Getting Rid of Generals Won’t Save Much Money, But It’s Still a Good Idea

The National Interest July 4, 2016 Proposed reforms to the U.S. military command structure designed to save money likely won’t save enough to matter. They could, however, be a good idea anyway. Six years ago, then-Secretary of Defense Robert Gates announced plans to, among other things, shut down Joint Forces Command (JFCOM) and move to cut at…

America’s Massive Decline in Gun Violence

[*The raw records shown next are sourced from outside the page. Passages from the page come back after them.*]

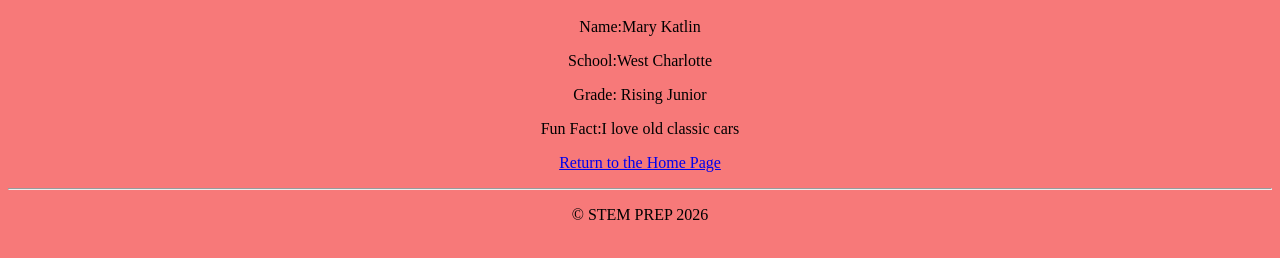
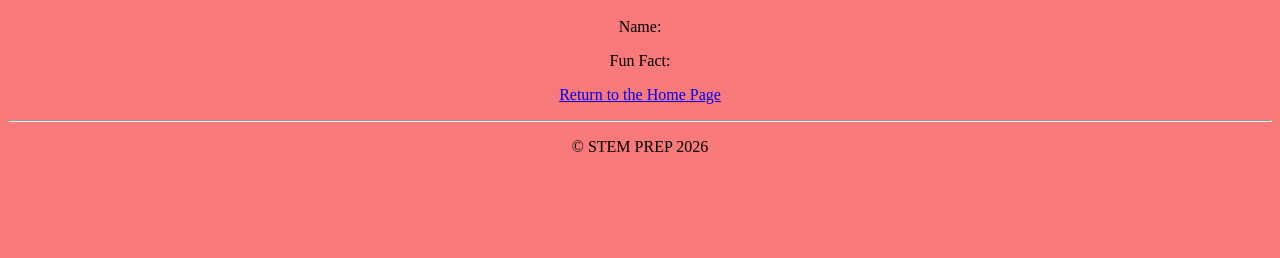
Before and after one commit to mkdavis16/mkdavis16.github.io, a plain HTML site: page jsdemo.html in a window 1280 px wide. Shown: the part 48-306 px from the top of the page. Drawn offline with Linux system fonts and the light colour scheme.

Commit message:
Refactor paragraphs to use IDs for name, school, and fact
Updated HTML to use IDs for dynamic content.

```diff
--- a/jsdemo.html
+++ b/jsdemo.html
@@ -13,10 +13,9 @@
   <body>
     <center>
        <h1>Open the console</h1>
-      <p>Name:Mary Katlin </p>
-      <p>School:West Charlotte </p>
-      <p>Grade: Rising Junior</p>
-      <p>Fun Fact:I love old classic cars </p>
+      <p id="name">Name: </p>
+      <p id="school'>School:</p>
+      <p id="fun_fact">Fun Fact:</p>
       <p><a href="index.html">Return to the Home Page</a></p>
     <hr>
       <p>&copy; STEM PREP 2026</p>
```
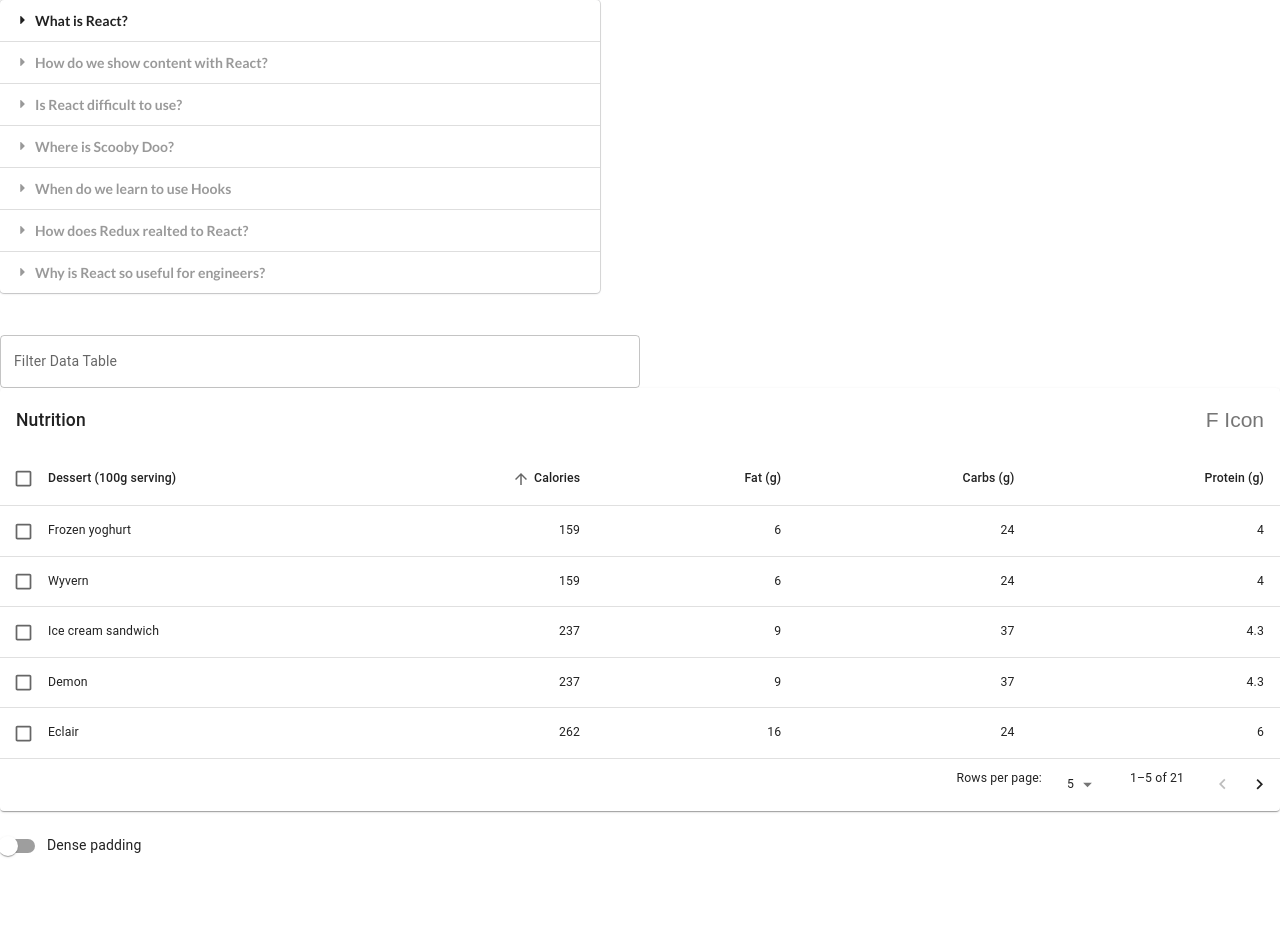
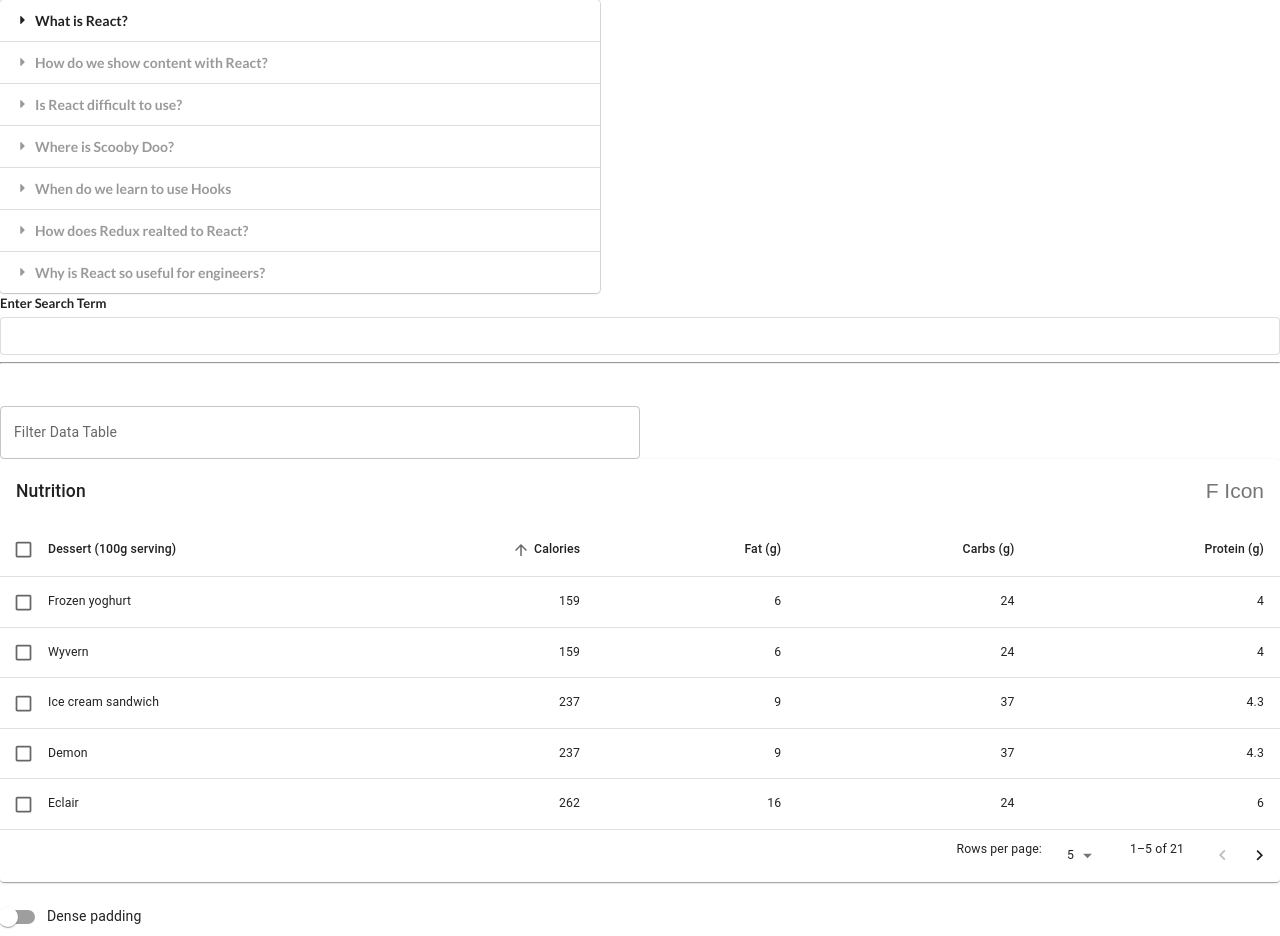
Before and after one commit to NickKarsant/Widgets2.0, a React (Create React App) app: page / in a window 1280 px wide. Before the commit the page ends 865 px from the top, so only its background shows below. Built offline with nearby package versions, Linux system fonts and the light colour scheme.

Commit message:
reorganized folders Search bar added right before adding call

```diff
--- a/src/App.js
+++ b/src/App.js
@@ -1,39 +1,41 @@
 import React, {useState} from 'react';
-import {items} from './database.js'
-import {Accordion} from './Accordion'
-import {EnhancedTable} from './Datatable'
+import {items} from './data/database.js'
+import {Accordion} from './components/Accordion'
+import {Search} from './components/Search'
+import {EnhancedTable} from './components/Datatable'
 import TextField from '@mui/material/TextField';
 
 
 export const App = () => {
-
   const [searchValue, setSearchValue] = useState(null);
-
-
-
-
-
-
 
   return (
     <>
 
     <div className="app">
+
+      <div className='widgets'>
         <Accordion items={items}/>
+        <Search />
+
       </div>
-
-    <div className='search'  style={{marginTop: '3em'}}>
+<hr/>
+      <div className='filterDataTable'  style={{marginTop: '3em'}}>
         <TextField sx={{ width:'50%' }}
           onChange={(event) => {
           if (typeof event.target.value === 'string') {
             setSearchValue(event.target.value);
           }
         }} label="Filter Data Table" />
+        <EnhancedTable filterTerm={searchValue}/>
       </div>
 
-    <div className='table'>
-      <EnhancedTable filterTerm={searchValue}/>
     </div>
+
+
+
+
+
     </>
   );
 }
--- a/src/Datatable.js
+++ b/src/components/Datatable.js
@@ -18,47 +18,8 @@ import IconButton from '@mui/material/IconButton';
 import Tooltip from '@mui/material/Tooltip';
 import FormControlLabel from '@mui/material/FormControlLabel';
 import Switch from '@mui/material/Switch';
-// import DeleteIcon from '@mui/icons-material/Delete';
-// import FilterListIcon from '@mui/icons-material/FilterList';
 import { visuallyHidden } from '@mui/utils';
-
-
-
-function createData(name, calories, fat, carbs, protein) {
-  return {
-    name,
-    calories,
-    fat,
-    carbs,
-    protein,
-  };
-}
-
-const rows = [
-  createData('Cupcake', 305, 3.7, 67, 4.3),
-  createData('Donut', 452, 25.0, 51, 4.9),
-  createData('Eclair', 262, 16.0, 24, 6.0),
-  createData('Frozen yoghurt', 159, 6.0, 24, 4.0),
-  createData('Gingerbread', 356, 16.0, 49, 3.9),
-  createData('Honeycomb', 408, 3.2, 87, 6.5),
-  createData('Ice cream sandwich', 237, 9.0, 37, 4.3),
-  createData('Jelly Bean', 375, 0.0, 94, 0.0),
-  createData('KitKat', 518, 26.0, 65, 7.0),
-  createData('Lollipop', 392, 0.2, 98, 0.0),
-  createData('Marshmallow', 318, 0, 81, 2.0),
-  createData('Nougat', 360, 19.0, 9, 37.0),
-  createData('Oreo', 437, 18.0, 63, 4.0),
-  createData('Dragon', 305, 3.7, 67, 4.3),
-  createData('Lizard', 452, 25.0, 51, 4.9),
-  createData('Griffon', 262, 16.0, 24, 6.0),
-  createData('Wyvern', 159, 6.0, 24, 4.0),
-  createData('Wendigo', 356, 16.0, 49, 3.9),
-  createData('Siren', 408, 3.2, 87, 6.5),
-  createData('Demon', 237, 9.0, 37, 4.3),
-  createData('Chupacabara', 375, 0.0, 94, 0.0),
-
-];
-
+import { rows } from '../data/database'
 
 
 function descendingComparator(a, b, orderBy) {
--- /dev/null
+++ b/src/components/Search.js
@@ -0,0 +1,21 @@
+import React, {useState} from 'react';
+
+export const Search = () => {
+
+  const [term, setTerm] =useState('');
+
+  return (
+  <div className='ui form'>
+    <div className='field'>
+    <label>
+      Enter Search Term
+    </label>
+    <input
+    onChange={event => setTerm(event.target.value)}
+      value={term}
+      className='input' />
+    </div>
+
+  </div>
+  )
+}
--- a/src/database.js
+++ b/src/data/database.js
@@ -60,3 +60,38 @@ export const options = [
     value: "red"
   }
 ];
+
+function createData(name, calories, fat, carbs, protein) {
+  return {
+    name,
+    calories,
+    fat,
+    carbs,
+    protein,
+  };
+}
+
+export const rows = [
+  createData('Cupcake', 305, 3.7, 67, 4.3),
+  createData('Donut', 452, 25.0, 51, 4.9),
+  createData('Eclair', 262, 16.0, 24, 6.0),
+  createData('Frozen yoghurt', 159, 6.0, 24, 4.0),
+  createData('Gingerbread', 356, 16.0, 49, 3.9),
+  createData('Honeycomb', 408, 3.2, 87, 6.5),
+  createData('Ice cream sandwich', 237, 9.0, 37, 4.3),
+  createData('Jelly Bean', 375, 0.0, 94, 0.0),
+  createData('KitKat', 518, 26.0, 65, 7.0),
+  createData('Lollipop', 392, 0.2, 98, 0.0),
+  createData('Marshmallow', 318, 0, 81, 2.0),
+  createData('Nougat', 360, 19.0, 9, 37.0),
+  createData('Oreo', 437, 18.0, 63, 4.0),
+  createData('Dragon', 305, 3.7, 67, 4.3),
+  createData('Lizard', 452, 25.0, 51, 4.9),
+  createData('Griffon', 262, 16.0, 24, 6.0),
+  createData('Wyvern', 159, 6.0, 24, 4.0),
+  createData('Wendigo', 356, 16.0, 49, 3.9),
+  createData('Siren', 408, 3.2, 87, 6.5),
+  createData('Demon', 237, 9.0, 37, 4.3),
+  createData('Chupacabara', 375, 0.0, 94, 0.0),
+
+];
```
Also changed, not shown: src/components/Accordion.js (renamed from src/Accordion.js). Lines whose indentation alone changed are shown as unchanged.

Christian Science Monitor December 4, 2015 This week’s mass shooting in San Bernandino, which killed 14 innocents and wounded another 21, seems sadly routine. We’ve had so many of these incidents in recent years that they flow together. And yet, as Max Ehrenfreund notes at the Washington Post, we’ve actually had a “massive decline” in gun violence over…

This is Why Civilianizing Military Justice Can Work

James Weirick and James Joyner War on The Rocks October 16, 2015 Gen. Charles Dunlap makes a number of compelling rebuttals to our argument for civilianizing felony prosecution in the military to remove the unlawful command influence Catch-22. Nonetheless, our central thesis remains unchanged: Military commanders have two jobs — sending the message that sexual assault will not be tolerated…

Why Congress is AWOL on National Security Policy

Christian Science Monitor February 6, 2015 Matt Bennett and Mieke Eoyang, both former Washington staffers, explore “Why Congress is AWOL on national security policymaking today.” Contrasting Rep. Ron Dellums’s two-decade-long campaign to end apartheid in South Africa, they argue that today’s members lack the staying power to exert major influence. The American public, with its fleeting…

Neoconservatives, the Iraq Debate and Ad Hominem Attacks

The National Interest June 27, 2014 The stunning success of the Islamic State in Iraq and al-Sham has renewed American interest in a country where we fought almost continuously for over two decades before pulling the plug in December 2011. Suddenly, old debates have begun again and new ones have arisen as to “who lost Iraq”…

The U.S. Military’s Ethics Crisis

The National Interest February 13, 2014 Military officers behaving badly have been making headlines. But, rather than a sign of widespread corruption, the fact that they’re being caught and disciplined is an indication of how seriously the profession takes its ethical responsibilities. From massive cheating scandals with Air Force and Navy nuclear officers and Army National Guard recruiters to generals and admirals abusing…

Preparing for the Next War

The New Individualist April 2007 “Perhaps there is no great point in recalling all the tragic and idiotic blunders, all the false optimism, all the unrealism of the first phases of the war, but it is not possible to appreciate fully the heroism of the Security Forces unless the stupidities of some of those in…

How About a Commission to End Commissions?

TCS Daily December 4, 2006 Washington is eagerly awaiting the report from the Iraq Study Group, headed by former Bush 41 Secretary of State James Baker and Democratic Congressman Lee Hamilton, to point the way out of the war in Iraq. Sure, there are tens of thousands of years of professional military experience at the…

I Know You Are But What Am I

TCS Daily September 19, 2006 The Senate race in my home state of Virginia between incumbent Republican George Allen and his Democratic opponent, former Reagan Navy Secretary James Webb, has gotten ugly even by the rather low standards of American politics. Unless you’ve been vacationing on Mars (or at least not reading the blogs or…

‘Real Power Is Something You Take’

TCS Daily January 11, 2006 The controversy over President Bush’s ordering the NSA to monitor phone conversations without a warrant is the latest in a long line of fights over executive authority during wartime. Congress has been increasingly frustrated at being cut out of the decision loop in matters ranging from the conduct of the…